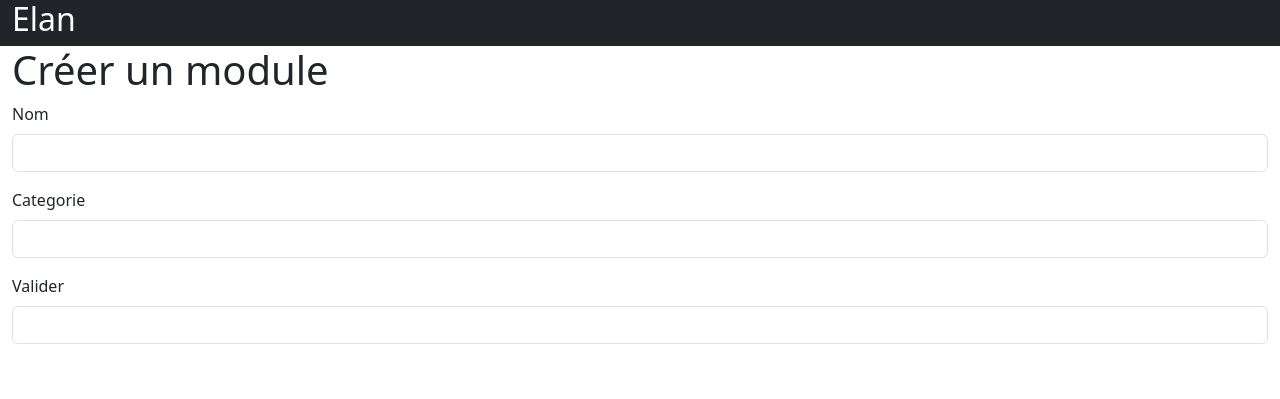
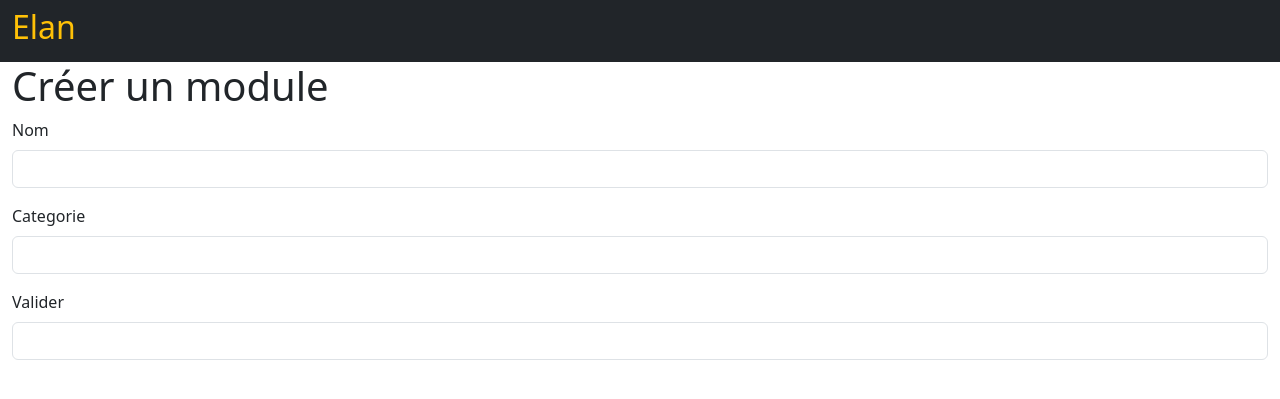
Before and after one commit to KrouriB/SfSession, a Symfony app: template templates/module/form.html.twig in a window 1280 px wide. Shown: the top 399 px of the page. Run offline with Twig, Linux system fonts and the light colour scheme; the template is opened without the code that fills it: most values are stand-ins (such as "Sample title", 1, 10 or a date in 2020); form fields are guessed from the names that the template uses; some libraries are stand-ins or nearby versions.

Commit message:
modif brand

```diff
--- a/templates/base.html.twig
+++ b/templates/base.html.twig
@@ -17,10 +17,10 @@
     <body>
         <header>
             <nav class="navbar-expand-lg bg-dark">
-                <div class="d-flex flex-row justify-content-between container-fluid">
-                    <div class="d-flex flex-row align-items-center ">
+                <div class="d-flex flex-row justify-content-between container-fluid align-items-center">
+                    <div class="d-flex flex-row align-items-center my-2">
                         <h2>
-                            <a href="{{ path('app_home')}}" class="text-white navbar-brand me-3">Elan</a>
+                            <a href="{{ path('app_home')}}" class="text-warning navbar-brand me-3">Elan</a>
                         </h2>
                         {% if app.user %}
                             <ul class="d-flex align-items-center nav">
```
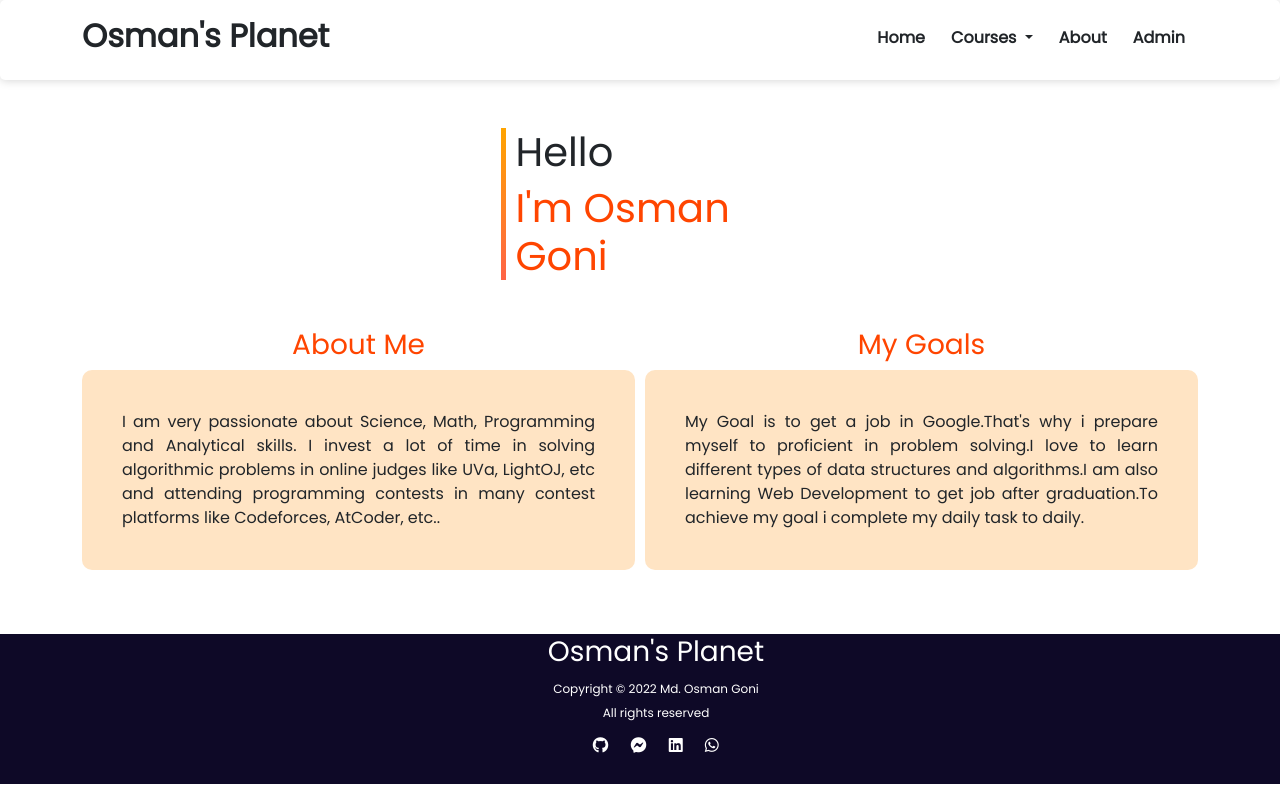
After one commit to osman-goni-cse/my-blog, a Django app: page /about/ in a window 1280 px wide. The commit adds this page. Run offline with Django 3.2, Linux system fonts and the light colour scheme; data comes from the database, SQL or seed files in the repository; some libraries are stand-ins or nearby versions.

Commit message:
about page and dropdown added

```diff
--- a/blog/static/css/style.css
+++ b/blog/static/css/style.css
@@ -19,6 +19,7 @@ header {
   border-radius: 5px;
   /* width: 100%; */
   z-index: 100;
+  box-shadow: 0px 0.5px 10px lightgrey;
 }
 
 nav {
@@ -31,6 +32,7 @@ nav {
 
 nav ul {
   display: flex;
+  margin-top: 12px;
 }
 
 nav ul li {
@@ -172,7 +174,7 @@ nav ul li a {
   height: 8px;
   background: #ccc;
   position: fixed;
-  z-index: 100;
+  z-index: 90;
 }
 
 /* The progress bar (scroll indicator) */
@@ -219,3 +221,36 @@ footer ul li small {
 footer ul li a {
   color: white;
 }
+
+/* About CSS */
+.margin-dao {
+  /* margin-left: 70px; */
+}
+
+#profile {
+  width: 50%;
+  margin-left: 200px;
+}
+
+.focus {
+  padding-left: 10px;
+  border-left: 5px solid;
+  border-image: linear-gradient(orange, tomato);
+  border-image-slice: 1;
+}
+
+.color {
+  color: orangered;
+}
+
+.about {
+  display: flex;
+  justify-content: space-around;
+}
+
+.about-me {
+  background-color: bisque;
+  padding: 40px;
+  border-radius: 10px;
+  text-align: justify;
+}
--- a/blog/urls.py
+++ b/blog/urls.py
@@ -17,11 +17,12 @@ from django.contrib import admin
 from django.urls import path, include
 from django.conf.urls.static import static
 from django.conf import settings
-from .views import home, posts, categories, allPosts
+from .views import home, posts, categories, allPosts, about
 
 urlpatterns = [
     path('', home),
     path('post/<slug:url>', posts),
     path('category/<slug:url>', categories),
-    path('all-posts/', allPosts)
+    path('all-posts/', allPosts),
+    path('about/', about),
 ]
--- a/blog/views.py
+++ b/blog/views.py
@@ -72,9 +72,20 @@ def categories(request, url):
 
 def allPosts(request):
   posts = Post.objects.all()
+  categories = Category.objects.all()
 
   data = {
     'posts':posts,
+    'categories': categories,
   }
 
   return render(request, 'allPosts.html', data)
+
+
+def about(request):
+  categories = Category.objects.all()
+
+  data = {
+    'categories': categories,
+  }
+  return render(request, 'about.html', data)
--- /dev/null
+++ b/templates/about.html
@@ -0,0 +1,40 @@
+{% extends 'base.html' %}
+
+{% block title %}
+  About
+{% endblock title %}
+
+{% block content %}
+<div class="mt-5">
+  <div class="margin-dao">
+    <div class="focus w-25 mx-auto">
+      <h1>Hello</h1>
+      <h1>
+        <span class="color">I'm Osman Goni</span>
+      </h1>
+    </div>
+
+    <div class="mt-5 w-100">
+      <div class="about">
+        <div class="w-50" style="margin-right:10px;">
+          <h3 class="color text-center">About Me</h3>
+          <p class="about-me">
+            I am very passionate about Science, Math, Programming and
+            Analytical skills. I invest a lot of time in solving algorithmic
+            problems in online judges like UVa, LightOJ, etc and attending
+            programming contests in many contest platforms like Codeforces,
+            AtCoder, etc..
+          </p>
+        </div>
+        <div class="w-50">
+          <h3 class="color text-center">My Goals</h3>
+          <p class="about-me">
+          My Goal is to get a job in Google.That's why i prepare myself to proficient in problem solving.I love to learn different types of data structures and algorithms.I am also learning Web Development to get job after graduation.To achieve my goal i complete my daily task to daily.
+          </p>
+        </div>
+
+      </div>
+    </div>
+  </div>
+</div>
+{% endblock content %}
--- a/templates/allPosts.html
+++ b/templates/allPosts.html
@@ -1,4 +1,8 @@
 {% extends 'base.html' %}
+
+{% block title %}
+  All Tutorials
+{% endblock title %}
 
 {% block content %}
 <ul class="list-group mt-5 post-list">
--- a/templates/base.html
+++ b/templates/base.html
@@ -24,6 +24,7 @@
   <script src="https://kit.fontawesome.com/e198f42382.js" crossorigin="anonymous"></script>
 
   {% comment %} Custom CSS {% endcomment %}
+  <link rel="shortcut icon" href="/media/images/favicon-32x32.png" type="image/x-icon">
   <link rel="stylesheet" href="{% static 'css/style.css' %}">
   <script src="{% static 'js/main.js' %}"></script>
 </head>
--- a/templates/category.html
+++ b/templates/category.html
@@ -1,7 +1,7 @@
 {% extends 'base.html' %}
 
 {% block title %}
-  Categories
+  {{category.title}}
 {% endblock title %}
 
 {% block content %}
--- a/templates/header.html
+++ b/templates/header.html
@@ -3,10 +3,20 @@
   <nav class="container">
     <h2 class="fw-bold">Osman's Planet</h2>
     <ul>
-      <li><a href="/">Home</a></li>
-      <li><a href="">Courses</a></li>
-      <li><a href="">About</a></li>
-      <li><a href="/admin">Admin</a></li>
+      <li><a href="/" class="btn btn-default fw-bold">Home</a></li>
+      {% comment %} <li><a href="">Courses</a></li> {% endcomment %}
+      <div class="dropdown">
+        <button class="btn btn-default dropdown-toggle fw-bold" type="button" id="dropdownMenuButton1" data-bs-toggle="dropdown" aria-expanded="false">
+          Courses
+        </button>
+        <ul class="dropdown-menu" aria-labelledby="dropdownMenuButton1">
+          {% for category in categories %}
+            <li><a class="dropdown-item" href="/category/{{category.url}}">{{category.title}}</a></li>
+          {% endfor %}
+        </ul>
+      </div>
+      <li><a href="/about/" class="btn btn-default fw-bold">About</a></li>
+      <li><a href="/admin" class="btn btn-default fw-bold">Admin</a></li>
 
     </ul>
   </nav>
```
Also changed, not shown: templates/home.html (+5 -5 lines), media/images/favicon-32x32.png (added).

_____

Without the pictures, repeat the listing word for word.

Before and after one commit to KrouriB/SfSession, a Symfony app: template templates/module/form.html.twig in a window 1280 px wide. Shown: the top 399 px of the page. Run offline with Twig, Linux system fonts and the light colour scheme; the template is opened without the code that fills it: most values are stand-ins (such as "Sample title", 1, 10 or a date in 2020); form fields are guessed from the names that the template uses; some libraries are stand-ins or nearby versions.

Commit message:
modif brand

```diff
--- a/templates/base.html.twig
+++ b/templates/base.html.twig
@@ -17,10 +17,10 @@
     <body>
         <header>
             <nav class="navbar-expand-lg bg-dark">
-                <div class="d-flex flex-row justify-content-between container-fluid">
-                    <div class="d-flex flex-row align-items-center ">
+                <div class="d-flex flex-row justify-content-between container-fluid align-items-center">
+                    <div class="d-flex flex-row align-items-center my-2">
                         <h2>
-                            <a href="{{ path('app_home')}}" class="text-white navbar-brand me-3">Elan</a>
+                            <a href="{{ path('app_home')}}" class="text-warning navbar-brand me-3">Elan</a>
                         </h2>
                         {% if app.user %}
                             <ul class="d-flex align-items-center nav">
```
After one commit to osman-goni-cse/my-blog, a Django app: page /about/ in a window 1280 px wide. The commit adds this page. Run offline with Django 3.2, Linux system fonts and the light colour scheme; data comes from the database, SQL or seed files in the repository; some libraries are stand-ins or nearby versions.

Commit message:
about page and dropdown added

```diff
--- a/blog/static/css/style.css
+++ b/blog/static/css/style.css
@@ -19,6 +19,7 @@ header {
   border-radius: 5px;
   /* width: 100%; */
   z-index: 100;
+  box-shadow: 0px 0.5px 10px lightgrey;
 }
 
 nav {
@@ -31,6 +32,7 @@ nav {
 
 nav ul {
   display: flex;
+  margin-top: 12px;
 }
 
 nav ul li {
@@ -172,7 +174,7 @@ nav ul li a {
   height: 8px;
   background: #ccc;
   position: fixed;
-  z-index: 100;
+  z-index: 90;
 }
 
 /* The progress bar (scroll indicator) */
@@ -219,3 +221,36 @@ footer ul li small {
 footer ul li a {
   color: white;
 }
+
+/* About CSS */
+.margin-dao {
+  /* margin-left: 70px; */
+}
+
+#profile {
+  width: 50%;
+  margin-left: 200px;
+}
+
+.focus {
+  padding-left: 10px;
+  border-left: 5px solid;
+  border-image: linear-gradient(orange, tomato);
+  border-image-slice: 1;
+}
+
+.color {
+  color: orangered;
+}
+
+.about {
+  display: flex;
+  justify-content: space-around;
+}
+
+.about-me {
+  background-color: bisque;
+  padding: 40px;
+  border-radius: 10px;
+  text-align: justify;
+}
--- a/blog/urls.py
+++ b/blog/urls.py
@@ -17,11 +17,12 @@ from django.contrib import admin
 from django.urls import path, include
 from django.conf.urls.static import static
 from django.conf import settings
-from .views import home, posts, categories, allPosts
+from .views import home, posts, categories, allPosts, about
 
 urlpatterns = [
     path('', home),
     path('post/<slug:url>', posts),
     path('category/<slug:url>', categories),
-    path('all-posts/', allPosts)
+    path('all-posts/', allPosts),
+    path('about/', about),
 ]
--- a/blog/views.py
+++ b/blog/views.py
@@ -72,9 +72,20 @@ def categories(request, url):
 
 def allPosts(request):
   posts = Post.objects.all()
+  categories = Category.objects.all()
 
   data = {
     'posts':posts,
+    'categories': categories,
   }
 
   return render(request, 'allPosts.html', data)
+
+
+def about(request):
+  categories = Category.objects.all()
+
+  data = {
+    'categories': categories,
+  }
+  return render(request, 'about.html', data)
--- /dev/null
+++ b/templates/about.html
@@ -0,0 +1,40 @@
+{% extends 'base.html' %}
+
+{% block title %}
+  About
+{% endblock title %}
+
+{% block content %}
+<div class="mt-5">
+  <div class="margin-dao">
+    <div class="focus w-25 mx-auto">
+      <h1>Hello</h1>
+      <h1>
+        <span class="color">I'm Osman Goni</span>
+      </h1>
+    </div>
+
+    <div class="mt-5 w-100">
+      <div class="about">
+        <div class="w-50" style="margin-right:10px;">
+          <h3 class="color text-center">About Me</h3>
+          <p class="about-me">
+            I am very passionate about Science, Math, Programming and
+            Analytical skills. I invest a lot of time in solving algorithmic
+            problems in online judges like UVa, LightOJ, etc and attending
+            programming contests in many contest platforms like Codeforces,
+            AtCoder, etc..
+          </p>
+        </div>
+        <div class="w-50">
+          <h3 class="color text-center">My Goals</h3>
+          <p class="about-me">
+          My Goal is to get a job in Google.That's why i prepare myself to proficient in problem solving.I love to learn different types of data structures and algorithms.I am also learning Web Development to get job after graduation.To achieve my goal i complete my daily task to daily.
+          </p>
+        </div>
+
+      </div>
+    </div>
+  </div>
+</div>
+{% endblock content %}
--- a/templates/allPosts.html
+++ b/templates/allPosts.html
@@ -1,4 +1,8 @@
 {% extends 'base.html' %}
+
+{% block title %}
+  All Tutorials
+{% endblock title %}
 
 {% block content %}
 <ul class="list-group mt-5 post-list">
--- a/templates/base.html
+++ b/templates/base.html
@@ -24,6 +24,7 @@
   <script src="https://kit.fontawesome.com/e198f42382.js" crossorigin="anonymous"></script>
 
   {% comment %} Custom CSS {% endcomment %}
+  <link rel="shortcut icon" href="/media/images/favicon-32x32.png" type="image/x-icon">
   <link rel="stylesheet" href="{% static 'css/style.css' %}">
   <script src="{% static 'js/main.js' %}"></script>
 </head>
--- a/templates/category.html
+++ b/templates/category.html
@@ -1,7 +1,7 @@
 {% extends 'base.html' %}
 
 {% block title %}
-  Categories
+  {{category.title}}
 {% endblock title %}
 
 {% block content %}
--- a/templates/header.html
+++ b/templates/header.html
@@ -3,10 +3,20 @@
   <nav class="container">
     <h2 class="fw-bold">Osman's Planet</h2>
     <ul>
-      <li><a href="/">Home</a></li>
-      <li><a href="">Courses</a></li>
-      <li><a href="">About</a></li>
-      <li><a href="/admin">Admin</a></li>
+      <li><a href="/" class="btn btn-default fw-bold">Home</a></li>
+      {% comment %} <li><a href="">Courses</a></li> {% endcomment %}
+      <div class="dropdown">
+        <button class="btn btn-default dropdown-toggle fw-bold" type="button" id="dropdownMenuButton1" data-bs-toggle="dropdown" aria-expanded="false">
+          Courses
+        </button>
+        <ul class="dropdown-menu" aria-labelledby="dropdownMenuButton1">
+          {% for category in categories %}
+            <li><a class="dropdown-item" href="/category/{{category.url}}">{{category.title}}</a></li>
+          {% endfor %}
+        </ul>
+      </div>
+      <li><a href="/about/" class="btn btn-default fw-bold">About</a></li>
+      <li><a href="/admin" class="btn btn-default fw-bold">Admin</a></li>
 
     </ul>
   </nav>
```
Also changed, not shown: templates/home.html (+5 -5 lines), media/images/favicon-32x32.png (added).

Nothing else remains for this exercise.